▶ _WHAT THE TASK ASKS_
Restate word for word every entry that appears below, skipping its pictures.

▶ _DATA FOR REVIEW_
- Opening Delimiter -

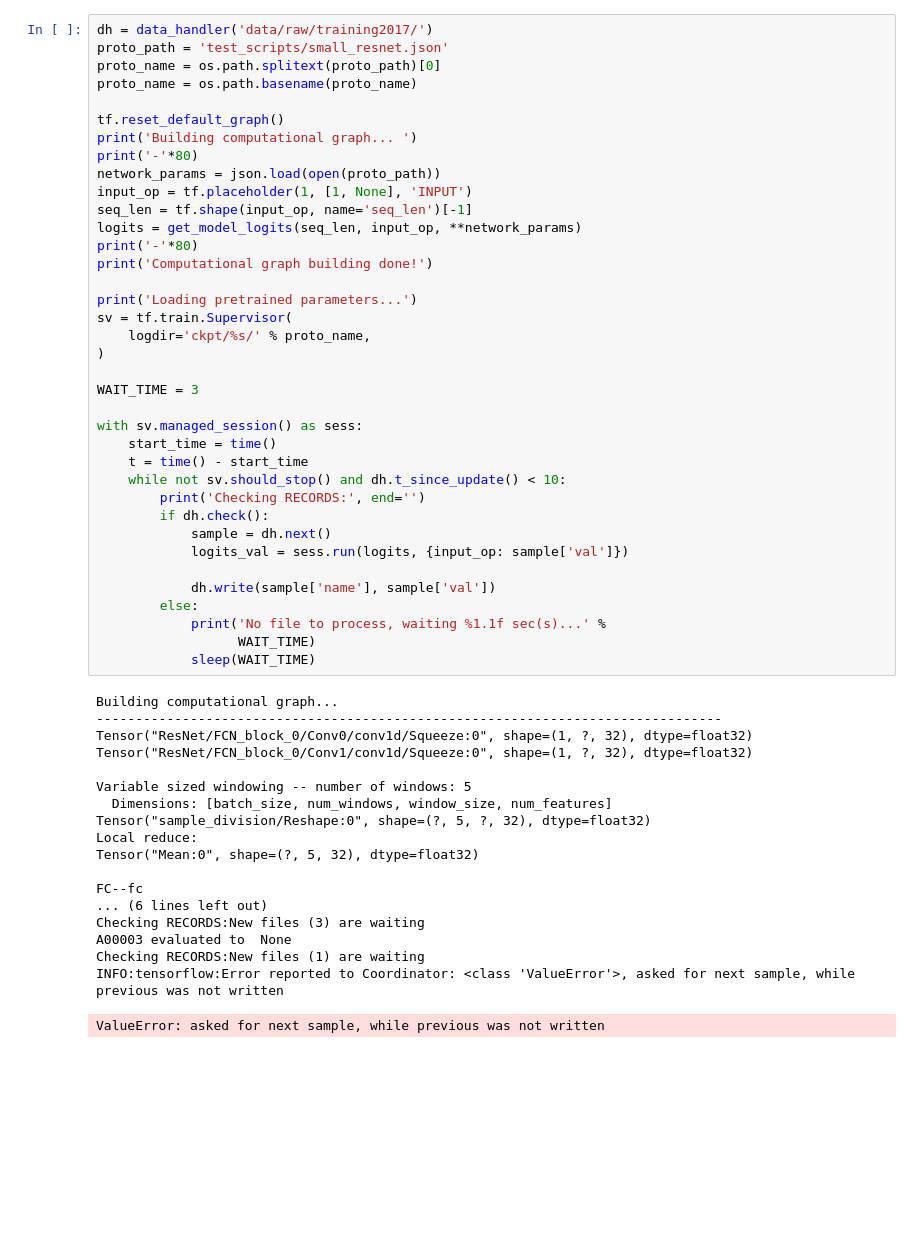
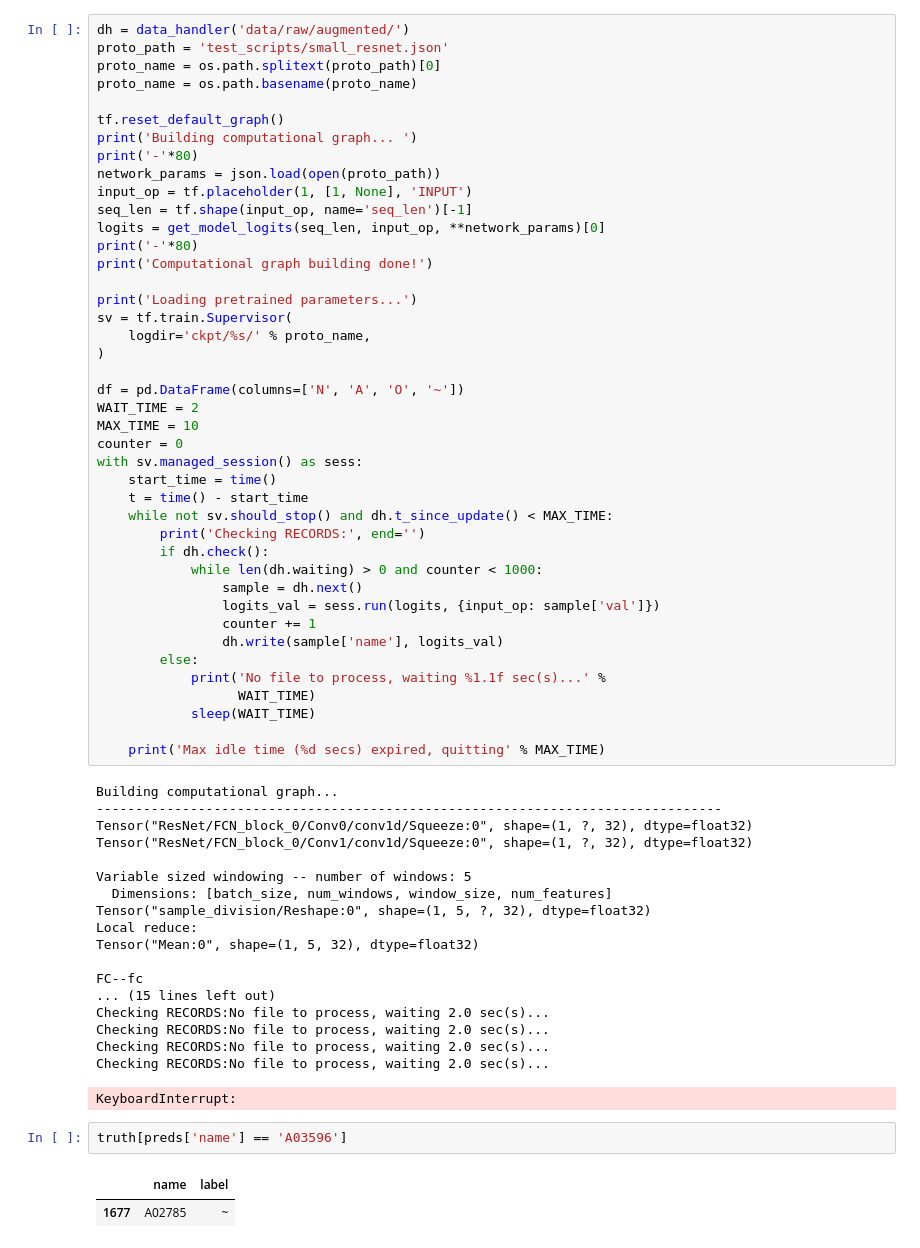
Before and after one commit to botcs/cinc2017, a Jupyter notebook: tf-experiments/entry_test.ipynb, the cells around one changed output. Drawn from its saved outputs; the diff is of its cells as text; blank space fills up the shorter version.

```diff
--- a/tf-experiments/entry_test.ipynb
+++ b/tf-experiments/entry_test.ipynb
@@ -83,7 +83,7 @@ class data_handler:
             return True
         return False
 # %%
-dh = data_handler('data/raw/training2017/')
+dh = data_handler('data/raw/augmented/')
 proto_path = 'test_scripts/small_resnet.json'
 proto_name = os.path.splitext(proto_path)[0]
 proto_name = os.path.basename(proto_name)
@@ -94,7 +94,7 @@ print('-'*80)
 network_params = json.load(open(proto_path))
 input_op = tf.placeholder(1, [1, None], 'INPUT')
 seq_len = tf.shape(input_op, name='seq_len')[-1]
-logits = get_model_logits(seq_len, input_op, **network_params)
+logits = get_model_logits(seq_len, input_op, **network_params)[0]
 print('-'*80)
 print('Computational graph building done!')
 
@@ -103,22 +103,27 @@ sv = tf.train.Supervisor(
     logdir='ckpt/%s/' % proto_name,
 )
 
-WAIT_TIME = 3
-
+df = pd.DataFrame(columns=['N', 'A', 'O', '~'])
+WAIT_TIME = 2
+MAX_TIME = 10
+counter = 0
 with sv.managed_session() as sess:
     start_time = time()
     t = time() - start_time
-    while not sv.should_stop() and dh.t_since_update() < 10:
+    while not sv.should_stop() and dh.t_since_update() < MAX_TIME:
         print('Checking RECORDS:', end='')
         if dh.check():
-            sample = dh.next()
-            logits_val = sess.run(logits, {input_op: sample['val']})
-
-            dh.write(sample['name'], sample['val'])
+            while len(dh.waiting) > 0 and counter < 1000:
+                sample = dh.next()
+                logits_val = sess.run(logits, {input_op: sample['val']})
+                counter += 1
+                dh.write(sample['name'], logits_val)
         else:
             print('No file to process, waiting %1.1f sec(s)...' %
                   WAIT_TIME)
             sleep(WAIT_TIME)
+
+    print('Max idle time (%d secs) expired, quitting' % MAX_TIME)
 # %% [output]
 Building computational graph...
 --------------------------------------------------------------------------------
@@ -127,14 +132,19 @@ Tensor("ResNet/FCN_block_0/Conv1/conv1d/Squeeze:0", shape=(1, ?, 32), dtype=floa
 
 Variable sized windowing -- number of windows: 5
   Dimensions: [batch_size, num_windows, window_size, num_features]
-Tensor("sample_division/Reshape:0", shape=(?, 5, ?, 32), dtype=float32)
+Tensor("sample_division/Reshape:0", shape=(1, 5, ?, 32), dtype=float32)
 Local reduce:
-Tensor("Mean:0", shape=(?, 5, 32), dtype=float32)
+Tensor("Mean:0", shape=(1, 5, 32), dtype=float32)
 
 FC--fc
-... (6 lines left out)
-Checking RECORDS:New files (3) are waiting
-A00003 evaluated to  None
-Checking RECORDS:New files (1) are waiting
-INFO:tensorflow:Error reported to Coordinator: <class 'ValueError'>, asked for next sample, while previous was not written
+... (15 lines left out)
+Checking RECORDS:No file to process, waiting 2.0 sec(s)...
+Checking RECORDS:No file to process, waiting 2.0 sec(s)...
+Checking RECORDS:No file to process, waiting 2.0 sec(s)...
+Checking RECORDS:No file to process, waiting 2.0 sec(s)...
-ValueError: asked for next sample, while previous was not written
+KeyboardInterrupt:
+# %%
+truth[preds['name'] == 'A03596']
+# %% [output]
+|  | name | label |
+| 1677 | A02785 | ~ |
```
Also changed, not shown: parts of 6 cells of this notebook, 3 other files.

- Closing Delimiter -

▶ _WRITTEN ANSWER_
Before and after one commit to botcs/cinc2017, a Jupyter notebook: tf-experiments/entry_test.ipynb, the cells around one changed output. Drawn from its saved outputs; the diff is of its cells as text; blank space fills up the shorter version.

```diff
--- a/tf-experiments/entry_test.ipynb
+++ b/tf-experiments/entry_test.ipynb
@@ -83,7 +83,7 @@ class data_handler:
             return True
         return False
 # %%
-dh = data_handler('data/raw/training2017/')
+dh = data_handler('data/raw/augmented/')
 proto_path = 'test_scripts/small_resnet.json'
 proto_name = os.path.splitext(proto_path)[0]
 proto_name = os.path.basename(proto_name)
@@ -94,7 +94,7 @@ print('-'*80)
 network_params = json.load(open(proto_path))
 input_op = tf.placeholder(1, [1, None], 'INPUT')
 seq_len = tf.shape(input_op, name='seq_len')[-1]
-logits = get_model_logits(seq_len, input_op, **network_params)
+logits = get_model_logits(seq_len, input_op, **network_params)[0]
 print('-'*80)
 print('Computational graph building done!')
 
@@ -103,22 +103,27 @@ sv = tf.train.Supervisor(
     logdir='ckpt/%s/' % proto_name,
 )
 
-WAIT_TIME = 3
-
+df = pd.DataFrame(columns=['N', 'A', 'O', '~'])
+WAIT_TIME = 2
+MAX_TIME = 10
+counter = 0
 with sv.managed_session() as sess:
     start_time = time()
     t = time() - start_time
-    while not sv.should_stop() and dh.t_since_update() < 10:
+    while not sv.should_stop() and dh.t_since_update() < MAX_TIME:
         print('Checking RECORDS:', end='')
         if dh.check():
-            sample = dh.next()
-            logits_val = sess.run(logits, {input_op: sample['val']})
-
-            dh.write(sample['name'], sample['val'])
+            while len(dh.waiting) > 0 and counter < 1000:
+                sample = dh.next()
+                logits_val = sess.run(logits, {input_op: sample['val']})
+                counter += 1
+                dh.write(sample['name'], logits_val)
         else:
             print('No file to process, waiting %1.1f sec(s)...' %
                   WAIT_TIME)
             sleep(WAIT_TIME)
+
+    print('Max idle time (%d secs) expired, quitting' % MAX_TIME)
 # %% [output]
 Building computational graph...
 --------------------------------------------------------------------------------
@@ -127,14 +132,19 @@ Tensor("ResNet/FCN_block_0/Conv1/conv1d/Squeeze:0", shape=(1, ?, 32), dtype=floa
 
 Variable sized windowing -- number of windows: 5
   Dimensions: [batch_size, num_windows, window_size, num_features]
-Tensor("sample_division/Reshape:0", shape=(?, 5, ?, 32), dtype=float32)
+Tensor("sample_division/Reshape:0", shape=(1, 5, ?, 32), dtype=float32)
 Local reduce:
-Tensor("Mean:0", shape=(?, 5, 32), dtype=float32)
+Tensor("Mean:0", shape=(1, 5, 32), dtype=float32)
 
 FC--fc
-... (6 lines left out)
-Checking RECORDS:New files (3) are waiting
-A00003 evaluated to  None
-Checking RECORDS:New files (1) are waiting
-INFO:tensorflow:Error reported to Coordinator: <class 'ValueError'>, asked for next sample, while previous was not written
+... (15 lines left out)
+Checking RECORDS:No file to process, waiting 2.0 sec(s)...
+Checking RECORDS:No file to process, waiting 2.0 sec(s)...
+Checking RECORDS:No file to process, waiting 2.0 sec(s)...
+Checking RECORDS:No file to process, waiting 2.0 sec(s)...
-ValueError: asked for next sample, while previous was not written
+KeyboardInterrupt:
+# %%
+truth[preds['name'] == 'A03596']
+# %% [output]
+|  | name | label |
+| 1677 | A02785 | ~ |
```
Also changed, not shown: parts of 6 cells of this notebook, 3 other files.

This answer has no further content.